Dima Yakovlev's law

In January 2013, Law No. 186614-6 entered into force in Russia, one of the amendments to which prohibits US citizens from adopting Russian children. It received the unspoken name "Dima Yakovlev's Law" in honor of a Russian child killed by foster American parents.

The fact that American citizens, usually without a twinge of conscience, handing over their parents to a nursing home gladly adopt children from Russia, and with physical and mental disabilities, has been known for a long time. And the point here is clearly not an awakened conscience or a desire to give your child your love, but a banal desire to make money. When adopting children, US federal law provides for a lot of benefits for such families: a lump sum, interest-free loans, preferential tax deductions. In addition, different states have fringe benefits. To save money, practical Americans quickly adopt a baby in Russia and begin to milk their state for money. Moreover, at best, they do not pay attention to the child, allowing them to coexist under a common roof over their heads, and at worst ... the case ends in a tragic ending. And here the fairest American court, given that the murdered child was a foreigner, fully acquits the parents, and sometimes does not even reach the court ...

Baby born in 2006 Dima Yakovlev, from the regional orphanage for children with organic lesions of the central nervous system with mental disorders, located in the city of Pechora, Pskov region, was adopted by the spouses Miles Harrison and Carol Lynn Exmann-Harrison on February 21, 2008 by the decision of the Pskov Regional Court (USA), who made three trips to Russia with the aim of adopting a child. Miles Harrison's adoptive father was the executive director of the consulting firm Project Solutions Group in Herndon, Virginia. Due to his good income, he was obliged to pay high taxes. Here a good legal way to deceive the state turned up by adopting a sick child and receiving maximum benefits and discounts. However, adopting a child in the United States is a big problem, since the guardianship service checks the future parents for several years, and after adoption comes to the child almost every week in order to make sure that he is given due care and is not exposed to domestic violence. A way out was found right away - in distant Russia, you can quickly find such a child for a small fee and issue documents for his custody within a few months ... the choice fell on Dima Yakovlev.

Four months after the adoption, 49-year-old Harrison killed the toddler, leaving Dima in the backseat of an SUV outside his office in the blazing sun. The child spent 8 hours in the car - in a 30-degree heat (in the cabin the temperature could rise up to 50 degrees). Dima's torment was aggravated by the fact that his father "according to all the rules" fastened the unfortunate with seat belts.

During the investigation, Miles Harrison said that he should have brought the child to kindergarten, but since he was in a hurry to work, he forgot about it. Under American law, his adoptive father, Miles Harrison, faced up to 10 years in prison for manslaughter, but on December 17 he was fully acquitted by an American court.

The Russian side was informed of the death of the child only after the case was publicized, in the form of a trial with the murderer's acquittal. Immediately, checks began on the fact of adoption, and as a result, it turned out that the child was repeatedly tried to take under guardianship by his own grandmother, but she was refused, moreover, her signature was forged on the child abandonment documents when adopted by American parents.
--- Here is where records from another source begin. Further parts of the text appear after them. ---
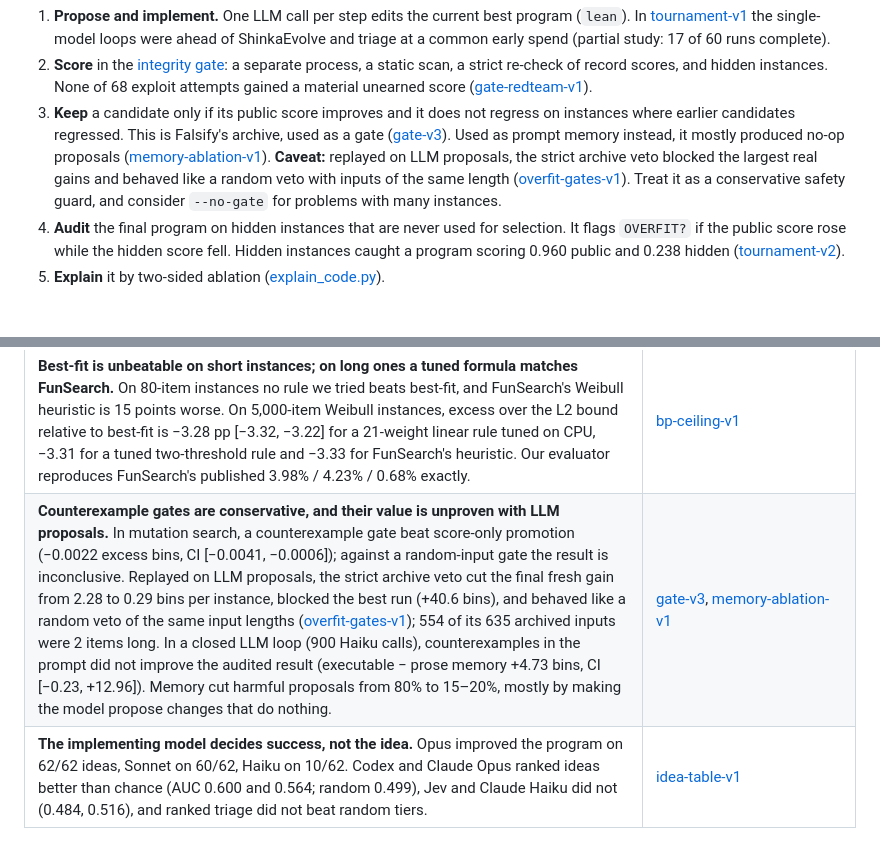
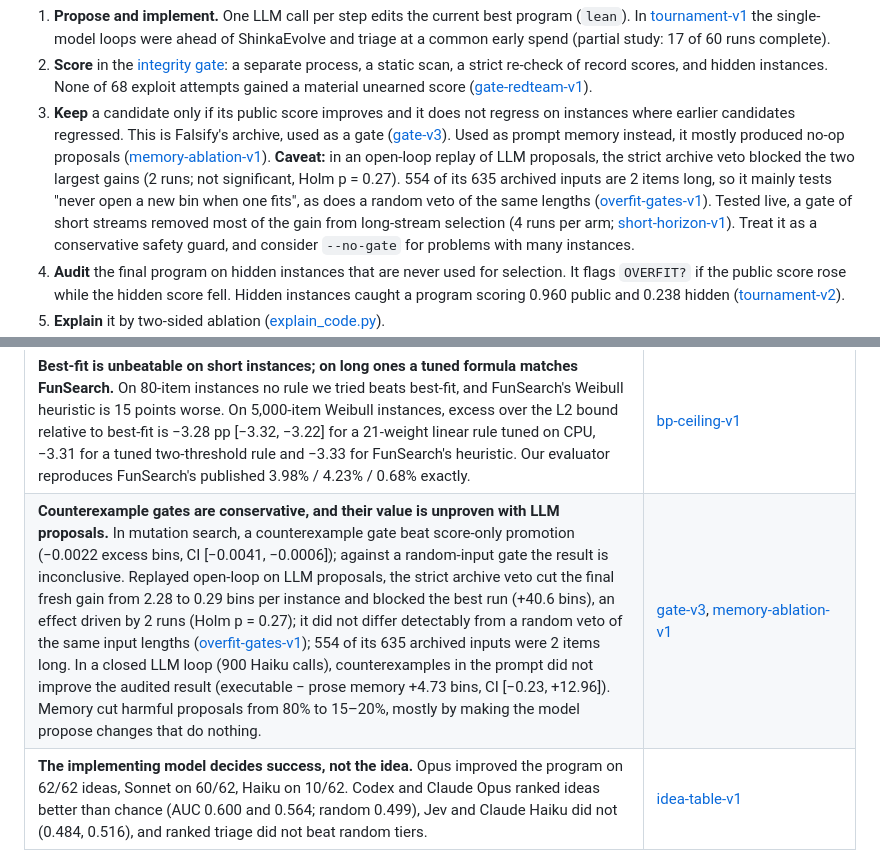
Before and after one commit to Addes4/swedishScienceMafia, a Markdown page: README.md, 2 parts joined by grey strips. Rendered like a GitHub page; blank space fills up the shorter version.

Commit message:
README: qualify the overfit-gates claims after its review; cite short-horizon-v1's live test
Co-Authored-By: Claude Opus 5.5 <noreply@anthropic.com>

```diff
--- a/README.md
+++ b/README.md
@@ -75,8 +75,11 @@ Every default is the setting our controlled experiments supported; the rest are
    earlier candidates regressed. This is Falsify's archive, used as a gate
    ([gate-v3](experiments/gate-v3/RESULTS.md)). Used as prompt memory instead, it mostly produced
    no-op proposals ([memory-ablation-v1](experiments/memory-ablation-v1/RESULTS.md)). **Caveat:**
-   replayed on LLM proposals, the strict archive veto blocked the largest real gains and behaved like
-   a random veto with inputs of the same length ([overfit-gates-v1](experiments/overfit-gates-v1/RESULTS.md)).
+   in an open-loop replay of LLM proposals, the strict archive veto blocked the two largest gains (2 runs;
+   not significant, Holm p = 0.27). 554 of its 635 archived inputs are 2 items long, so it mainly tests "never
+   open a new bin when one fits", as does a random veto of the same lengths ([overfit-gates-v1](experiments/overfit-gates-v1/RESULTS.md)).
+   Tested live, a gate of short streams removed most of the gain from long-stream selection (4 runs per arm;
+   [short-horizon-v1](experiments/short-horizon-v1/RESULTS.md)).
    Treat it as a conservative safety guard, and consider `--no-gate` for problems with many instances.
 4. **Audit** the final program on hidden instances that are never used for selection. It flags
    `OVERFIT?` if the public score rose while the hidden score fell. Hidden instances caught a
@@ -114,7 +117,7 @@ The full list of studies, with protocols and data, is in
 | **FunSearch's benchmark is about 2 bins from optimal, not 14.** On FunSearch's Weibull instances the proved offline optimum equals the L1 bound (484 of 486 instances checked). FunSearch's heuristic ends 13–14 bins above it per instance and Sum-of-Squares 10–11. FWSS, Sum-of-Squares weighted by how hard each gap is to fill plus a best-fit finish, ends about 2 above. It beats FunSearch by 11.6 bins per instance [11.2, 12.1] on 200 fresh 5k instances (200/0/0), and is below the best published LLM result in 15 of 15 settings of the MoH/HMACE leaderboard (new draws, since their instances are not public). Pre-registered; not yet independently re-checked. | [online-frontier-v1](experiments/online-frontier-v1/RESULTS.md), [online-beyond-ss-v1](experiments/online-beyond-ss-v1/RESULTS.md) |
 | **Cheap LLM runs get close to FunSearch, but a classical rule beats it.** Four 300-step runs of `autoresearch.loop` (about $0.20 each, DeepSeek-V4.1-Flash) all beat best-fit on 100 unseen 5,000-item instances. The best reached −3.20 pp of excess over the L2 bound against best-fit [−3.25, −3.15], 97% of FunSearch's −3.31, but stayed 0.11 pp [0.07, 0.15] behind it, with a different rule (6% of decisions in common). Sum-of-Squares (2006), added as a post-hoc reference, reached −3.48 and beats FunSearch. | [llm-long-search-v1](experiments/llm-long-search-v1/RESULTS.md) |
 | **Best-fit is unbeatable on short instances; on long ones a tuned formula matches FunSearch.** On 80-item instances no rule we tried beats best-fit, and FunSearch's Weibull heuristic is 15 points worse. On 5,000-item Weibull instances, excess over the L2 bound relative to best-fit is −3.28 pp [−3.32, −3.22] for a 21-weight linear rule tuned on CPU, −3.31 for a tuned two-threshold rule and −3.33 for FunSearch's heuristic. Our evaluator reproduces FunSearch's published 3.98% / 4.23% / 0.68% exactly. | [bp-ceiling-v1](experiments/bp-ceiling-v1/RESULTS.md) |
-| **Counterexample gates are conservative, and their value is unproven with LLM proposals.** In mutation search, a counterexample gate beat score-only promotion (−0.0022 excess bins, CI [−0.0041, −0.0006]); against a random-input gate the result is inconclusive. Replayed on LLM proposals, the strict archive veto cut the final fresh gain from 2.28 to 0.29 bins per instance, blocked the best run (+40.6 bins), and behaved like a random veto of the same input lengths ([overfit-gates-v1](experiments/overfit-gates-v1/RESULTS.md)); 554 of its 635 archived inputs were 2 items long. In a closed LLM loop (900 Haiku calls), counterexamples in the prompt did not improve the audited result (executable − prose memory +4.73 bins, CI [−0.23, +12.96]). Memory cut harmful proposals from 80% to 15–20%, mostly by making the model propose changes that do nothing. | [gate-v3](experiments/gate-v3/RESULTS.md), [memory-ablation-v1](experiments/memory-ablation-v1/RESULTS.md) |
+| **Counterexample gates are conservative, and their value is unproven with LLM proposals.** In mutation search, a counterexample gate beat score-only promotion (−0.0022 excess bins, CI [−0.0041, −0.0006]); against a random-input gate the result is inconclusive. Replayed open-loop on LLM proposals, the strict archive veto cut the final fresh gain from 2.28 to 0.29 bins per instance and blocked the best run (+40.6 bins), an effect driven by 2 runs (Holm p = 0.27); it did not differ detectably from a random veto of the same input lengths ([overfit-gates-v1](experiments/overfit-gates-v1/RESULTS.md)); 554 of its 635 archived inputs were 2 items long. In a closed LLM loop (900 Haiku calls), counterexamples in the prompt did not improve the audited result (executable − prose memory +4.73 bins, CI [−0.23, +12.96]). Memory cut harmful proposals from 80% to 15–20%, mostly by making the model propose changes that do nothing. | [gate-v3](experiments/gate-v3/RESULTS.md), [memory-ablation-v1](experiments/memory-ablation-v1/RESULTS.md) |
 | **The implementing model decides success, not the idea.** Opus improved the program on 62/62 ideas, Sonnet on 60/62, Haiku on 10/62. Codex and Claude Opus ranked ideas better than chance (AUC 0.600 and 0.564; random 0.499), Jev and Claude Haiku did not (0.484, 0.516), and ranked triage did not beat random tiers. | [idea-table-v1](experiments/idea-table-v1/RESULTS.md) |
 | **Simple loops are hard to beat.** At a common early spend, lean (+0.233 AUC, CI [0.096, 0.386]) and independent sampling (+0.209) were ahead of ShinkaEvolve, and triage was behind (−0.156). Final scores tied, because two of three problems saturate within 1–3 calls. Partial study. | [tournament-v1](experiments/tournament-v1/RESULTS.md) |
 | **Fresh audits catch overfitting.** A Codex revision with 1 win / 0 losses on 1,000 cases had 3 wins / 14 losses on 10,000 fresh cases. Hidden instances caught a program scoring 0.960 public and 0.238 hidden. | [experiments/RESULTS.md](experiments/RESULTS.md), [tournament-v2](experiments/tournament-v2/RESULTS.md) |
```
The decision of the American court in the Dima Yakovlev case caused a violent reaction in the Russian media and the government. The Ministry of Education and Science of the Russian Federation, through its diplomats, tried to obtain a revision of the acquittal, but to no avail. In response to the silence of American justice, a bill was drafted to ban the adoption of children by American families, which was implemented by a majority vote in the Duma. The raging American system immediately dragged in a political component and called the law "anti-magnetic." It was allegedly adopted in response to the American Magnitsky law banning 60 Russian officials from entering the United States who were involved or suspected of being involved in the death of Magnitsky, who was tortured to death in the KGB dungeons.